I sit, tucked away on the third floor at the Brentwood Bay Resort. We are closed for guests and have been for an entire week now. Room 310 is mine until the end of whatever it is we are all about to live through. I can stay as often or as little as I like, with the exception of Fridays when I am on shift as the mandatory duty manager for a 24 hour period. Today is my first overnight, and soon I’ll make dinner in our eerily empty kitchen and walk the security rounds to make sure that the property is tucked in tight.
There are 10 of us who are cleared to come and go from the resort. We are the last 10 people still currently employed. We have committed to seeing only each other, or the people the we live with, as long as the people that we live with are being careful in their own lives. We often eat lunch together at the large boardroom table I pushed together in our smaller, most elegant restaurant. All of this means that as a group we feel a level of safety, at least for now.

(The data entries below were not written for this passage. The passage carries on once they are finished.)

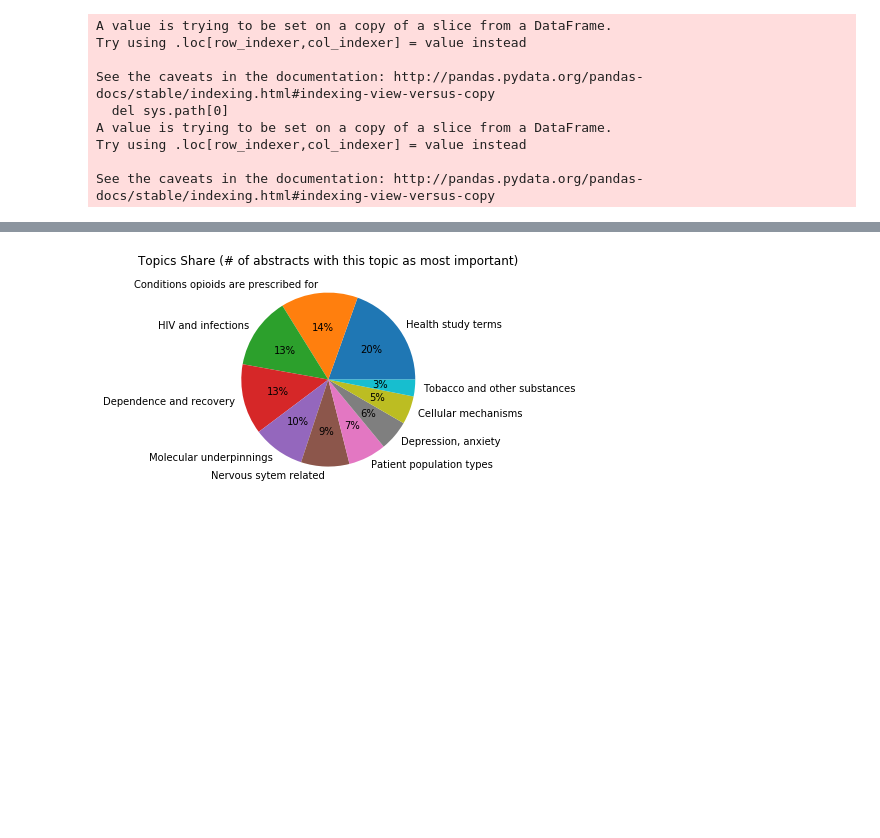
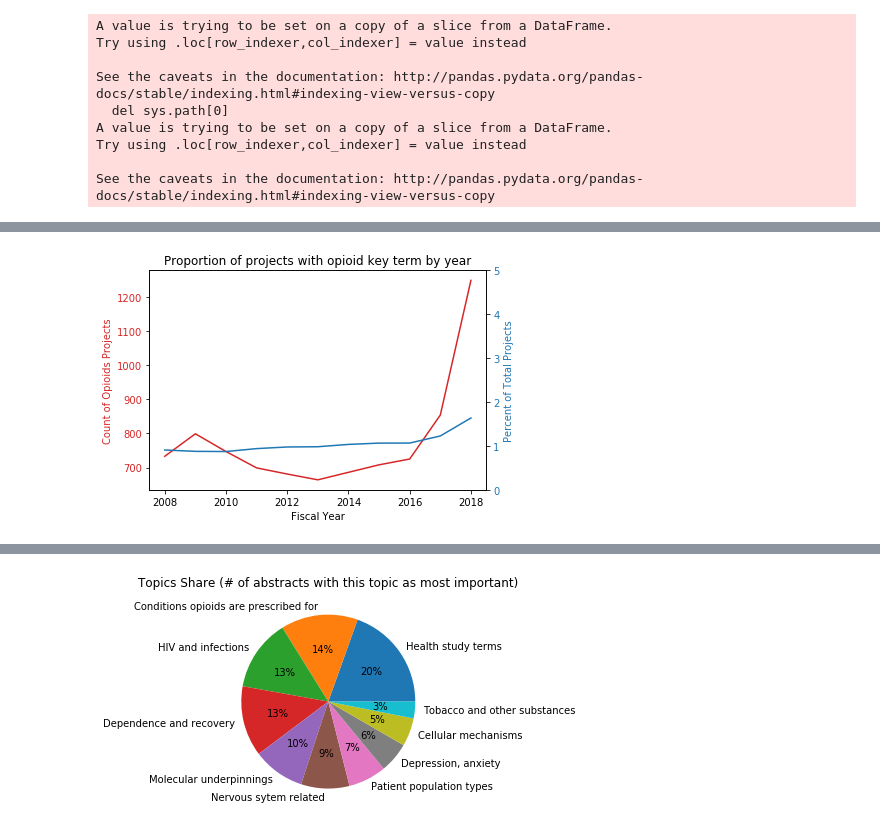
Before and after one commit to TheLastQuestion/nihOpioidData, a Jupyter notebook: opioidResearchData.ipynb, the cells around one changed output, grey strips where cells are left out. Saved outputs shown, nothing was run; the diff lists cells and outputs as text; code cells hidden in the pictures; blank space fills up the shorter version.

```diff
--- a/opioidResearchData.ipynb
+++ b/opioidResearchData.ipynb
@@ -155,27 +102,0 @@ fig.savefig('projectCountsOverTime.png')
-# %%
-# Create a plot relating opioid project cost totals (in $ millions)
-
-opioidProjectCosts = dfNIH.groupby(['FY','projectTermsFlag'])[['FY_TOTAL_COST']].sum().values/1000000
-totalProjectCosts = dfNIH.groupby(['FY'])[['FY_TOTAL_COST']].sum().values/1000000
-years = [2008,2009,2010,2011,2012,2013,2014,2015,2016,2017,2018]
-
-fig, ax1 = plt.subplots()
-
-color = 'tab:red'
-ax1.set_xlabel('Fiscal Year')
-ax1.set_ylabel('Opioids Projects Costs ($M)', color=color)
-ax1.plot(years,opioidProjectCosts, color=color)
-ax1.tick_params(axis='y', labelcolor=color)
-
-ax2 = ax1.twinx()
-
-color = 'tab:blue'
-ax2.set_ylabel('Percent of Total Costs', color=color)
-ax2.plot(years,(opioidProjectCosts/totalProjectCosts)*100, color=color)
-ax2.tick_params(axis='y', labelcolor=color)
-ax2.set_ylim([0.0,5.0])
-
-plt.title('Proportion of FY project costs with opioid key term by year')
-fig.tight_layout()
-plt.show();
-fig.savefig('projectCostsOverTime.png')
@@ -423,0 +429,20 @@ See the caveats in the documentation: http://pandas.pydata.org/pandas-docs/stabl
+# %%
+# create some series for plotting opioid projects over time
+opioidProjectCounts = dfNIH.projectTermsFlag.groupby(dfNIH.FY).agg('count')
+opioidProjectCounts = opioidProjectCounts[opioidProjectCounts.index>2007]
+
+totalProjs = dfNIH.FY.value_counts().sort_index()
+totalProjs = totalProjs[totalProjs.index>2007]
+
+# Create a plot counting opioid-related projects over time
+plot_two_axes(ind = opioidProjectCounts.index,
+              indLab = 'Fiscal Year',
+              leftVar = opioidProjectCounts.values,
+              leftLab = 'Count of Opioids Projects',
+              rightVar = (opioidProjectCounts.values/totalProjs.values)*100,
+              rightLab = 'Percent of Total Projects',
+              title = 'Proportion of projects with opioid key term by year',
+              filename = 'projectCountsOverTime.png'
+              )
+# %% [output]
+[figure, added]
```
Also changed, not shown: parts of 38 cells of this notebook, 2 other files.
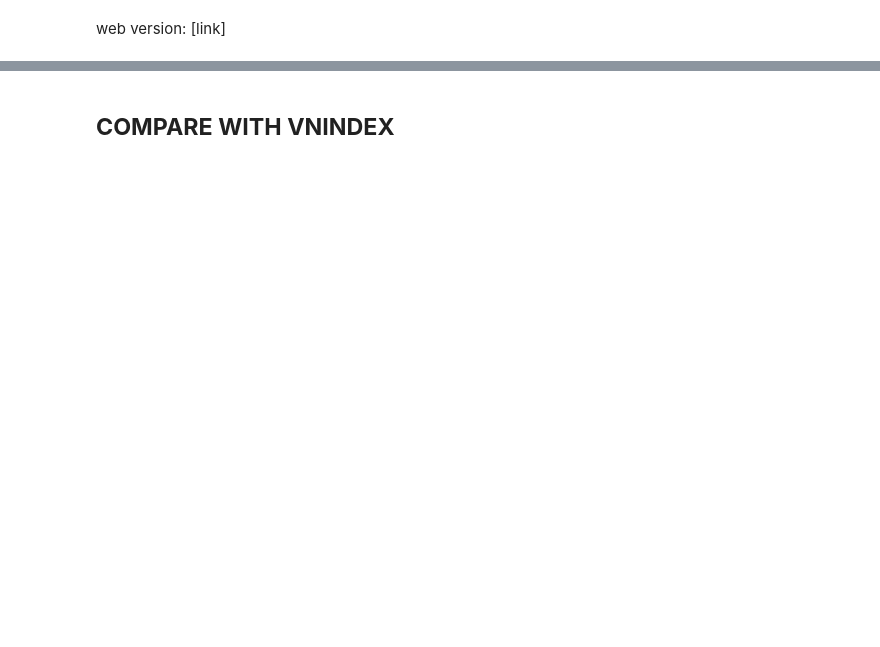
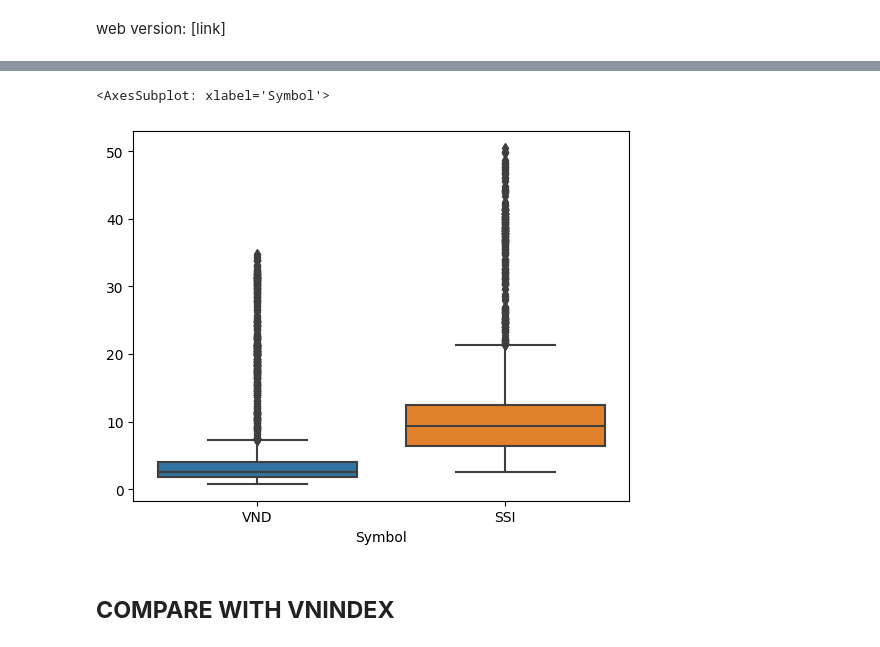
Before and after one commit to truongthinh118/visualize_stock_chart, a Jupyter notebook: visualization_notebook.ipynb, the cells around one changed output, grey strips where cells are left out. Cells and saved outputs as stored; diff of their text form; code cells hidden in the pictures; blank space fills up the shorter version.

```diff
--- a/visualization_notebook.ipynb
+++ b/visualization_notebook.ipynb
@@ -125,6 +128,11 @@ for stock in symbol_list:
     )
 
     fig.show()
+# %%
+sns.boxplot(historical_data_frame.xs(key='close',axis=1,level='Historical_Data'))
+# %% [output]
+<AxesSubplot: xlabel='Symbol'>
+[figure, added]
 # %% [markdown]
 ## **COMPARE WITH VNINDEX**
 # %%
```
Also changed, not shown: parts of 11 cells of this notebook.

The stunning fragility of everything that we do and all of the relationships that we have has been thrown into sharp relief for me in the last 14 days. Two weeks ago we had a thriving business. We were busy, the property was filled with happy and laughing (sometimes sullen and sulky) guests who were ours to look after. Within a matter of days we had no one to keep our doors open for, and we swiftly shut down service in every single one of our venues. We had management meetings twice a day to asses the latest news, the latest revenue reports, and the latest cancellations. Our game plan changed at every meeting, leaving us breathless with the speed with which it was all unfolding.
I love my job. It lights my fire in a very real way. To watch it simply evaporate overnight was humbling to say the least. It made me think about all of us showing up most days of our lives in these careers and jobs that we dedicate so much of our time and energy to. We do these things because we believe that there is stability here, that there is constancy, that there is reliability. For the most part this proves true. We wake up and our daily hustle is here.
But not always.
Personally, I laid off over 35 team members in a 72 hour window. As a resort we laid off 115 in the span of 5 days. And that level of unemployment rippled out in every business that I know of in our industry. And so my thoughts have been about fragility. My soul has felt paper thin and my heart threatening to crack. I kept sitting down to write about this very real feeling of being breakable. This feeling of grief that we are all experiencing. I even wanted to write about how important it is to allow these feeling to truly shake our souls.
But the words kept getting tangled, coming out wrong. Instead, I realized that all I want to write about is my own experiences, and the way each day feels different in this time. I want to write about resilience, and about the extraordinary flexibility of the human heart. I want to write about how everyone I know now asks each other “how are you doing?” with intention and care behind the words. How we sign our emails with “take care,” “wash your hands,” “sending love,” and mean it so much more than we ever have before. I want to write about how grateful I am to have this pocket of serenity and community right now.
There is so much gratitude circling around for all of the little things in our lives. It makes me pause and think about how this blog was born, and where the name came from. It was always supposed to be a reminder and celebration of how the littlest bits can make ordinary existence into extraordinary moments of beauty. So here’s to finding resilience and flexibility in your own life. Here’s to maintaining friendships, finding new lovers and facing everything that is coming towards us with open hearts.